January 15th is National Hat Day! To celebrate Refinery’s millinery heritage—our hotel was originally a hat factory in the heart of New York’s Garment District—we turned to the experts. Here, several of NYC’s top milliners lift the veil on fashion’s most versatile statement piece, and what they love about it.

The Personal Process


Lower East Side hat designer Lisa Shaub loves the entire process of crafting a perfect product—especially when she can use “rare and delicious fabrics, rich textures, and unusual trims.” To her, “hats are sculptural,” of course, but they’re “also all about working with a person. I enjoy the problem-solving that’s involved in getting it A-plus.”

One word of wisdom for making sure the hat is a good fit? “It needs to feel comfortable. If you’re comfortable, you’re sexy.”

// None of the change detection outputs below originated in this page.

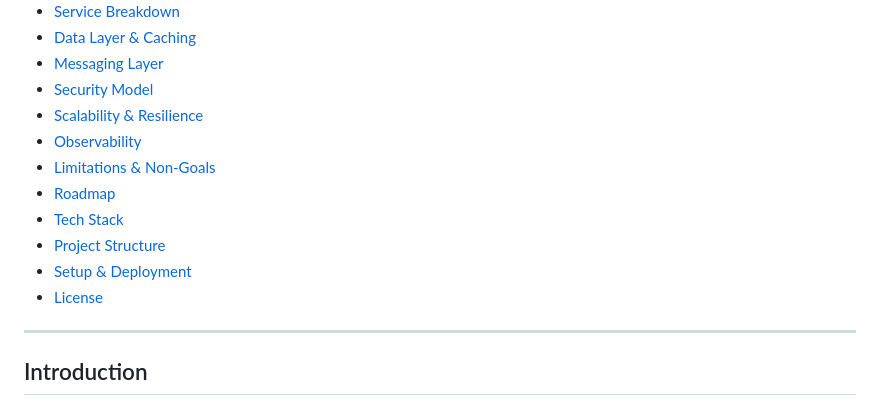
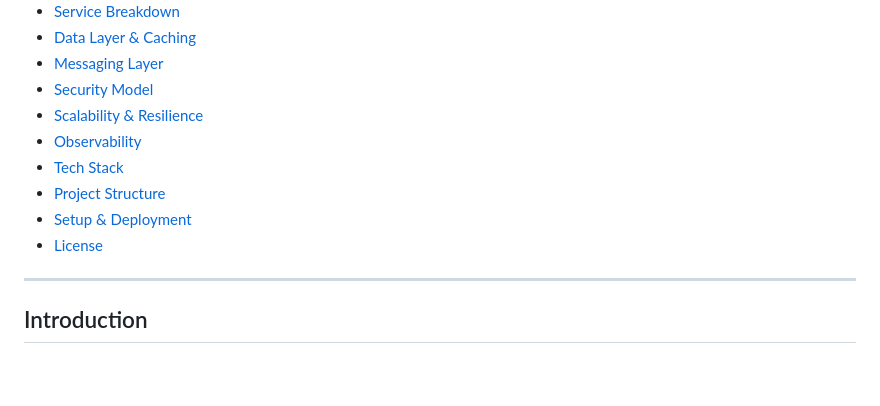
Before and after one commit to Gyanaa-Vaibhav/Distributed-Chat-System, a Markdown page: README.md, the part around one of its changes. Drawn GitHub-style; blank space fills up the shorter version.

```diff
--- a/README.md
+++ b/README.md
@@ -20,12 +20,12 @@ The focus is on showcasing production-grade architecture patterns such as **API
 - [Security Model](#security-model)
 - [Scalability & Resilience](#scalability--resilience)
 - [Observability](#observability)
-- [Limitations & Non-Goals](#limitations--non-goals)
-- [Roadmap](#roadmap)
 - [Tech Stack](#tech-stack)
 - [Project Structure](#project-structure)
 - [Setup & Deployment](#setup--deployment)
 - [License](#license)
+<!--- [Limitations & Non-Goals](#limitations--non-goals)
+- [Roadmap](#roadmap) -->
 
 ---
 
```
Also changed, not shown: other parts of README.md (+65 -0 lines), SETUP.md (added, +279 -0 lines).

Lisa Shaub Fine Millinery: 134 Orchard St; 212-965-9176

The Outfit-Maker


Linda Pagan has been a fixture to the city’s hat scene since the mid-90s, when she opened her SoHo boutique, The Hat Shop. (Check out our In Bed With… interview with her here). Why does she think hats have had such staying power as an outfit necessity? “Without the hat you’re just wearing clothes.”

The Hat Shop: 120 Thompson St; 212-219-1445 

The Connection to the Past


From her East Village Hats boutique on 7th Street, Julia Knox creates hats using traditional methods that’ve remained unchanged for a century. She loves the “hands-nature of the process…So many of our tools are really old, and working with them gives me a real feeling of connection with the past.” And what does every great hat need? “A good line,” she says. “I like hat shapes to be simple and succinct, with a clear line.”

East Village Hats: East Village Hats 80 E 7th St.; 212-358-7092

The Best Version of Yourself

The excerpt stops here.